Marcom’s original goal was to write a historical novel based on the life of her grandmother, who survived the genocide. However, as Marcom continued to educate herself on the genocide, she read manuscripts, memoirs, and biographies of those who faced the killings and abuse of the Ottoman Turks, and who had lived to tell about it; she began to realize that so many different groups of people weren’t represented in Armenian genocide accounts. As a result, she began to write fictional accounts of what others faced, basing these accounts on the cruel facts she had taken from her research. Three years later, she ended up with a literary work much different than what she had originally planned. It was no longer a novel based on the suffering that her grandmother had encountered, but a novel of the sufferings of countless Armenians, both men and women, young and old.
Marcom’s stories come alive as the reader finds characters faced with the grim reality that they must give their babies up to exposure, since they could not survive on the death marches. Other accounts tell of the multiple times Turkish soldiers searched women, stealing all possessions worth any monetary value, and then raping them. There are stories of a boy who hid in his mother’s attic to escape the wrath of the Turkish soldiers; another story tells of the Armenian girl, Anaguil, who was cared for by Turkish neighbors after her parents were killed… this young girl was Marcom’s grandmother. Marcom’s novel deals with a wide variety of people from different places in society; yet they all share a common bond: in one way or another, the Armenian genocide has forever changed their lives.
During the “question and answer” time, a number of observations were made regarding how genocide survivors have responded to the genocide. Marcom explained that many deal with the genocide by constantly speaking of it, as a means of finding healing; others simply say nothing, apparently too ashamed to discuss the grim reality that more than one million Armenians were murdered during the systematic killings that took place, beginning in 1915. The discussion is somewhat reminiscent to the one that takes place in Michael Arlen’s famous novel, Passage to Ararat, as he describes for readers in great detail the themes of shame and frustration that many Armenians have faced, and still continue to face.
Yet Marcom’s lecture came to a warm end, as she discussed the necessity of her work, and that of related works. Marcom explained that we cannot forget what has happened, because it is part of who we are as Armenians. Three Apples Fell from Heaven is a great work which neither points blame nor makes a plea for pity. It simply tries to tell the stories of those whose stories one would never have known, except for the reading of this work. Just as the author’s reading was stimulating and well worth the while, Marcom’s novel, is well worth the literary praise that it has received, and will continue to receive.

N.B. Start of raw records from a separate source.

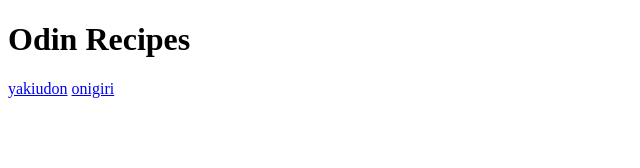
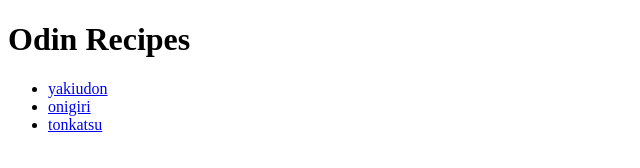
Before and after one commit to Lucactuar/odin-recipes, a plain HTML site: page index.html in a window 1280 px wide. Shown: the whole page, without its empty margins (0-640 px from the left). Drawn offline with Linux system fonts and the light colour scheme.

Commit message:
Completed all recipes

```diff
--- a/index.html
+++ b/index.html
@@ -8,8 +8,11 @@
 </head>
 <body>
   <h1>Odin Recipes</h1>
-  <a href="yakiudon.html">yakiudon</a>
-  <a href="onigiri.html">onigiri</a>
+  <ul>
+    <li><a href="yakiudon.html">yakiudon</a></li>
+    <li><a href="onigiri.html">onigiri</a></li>
+    <li><a href="tonkatsu.html">tonkatsu</a></li>
+  </ul>
 
 </body>
 </html>
```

The lecture was funded, in part, by the Associated Students at Fresno State.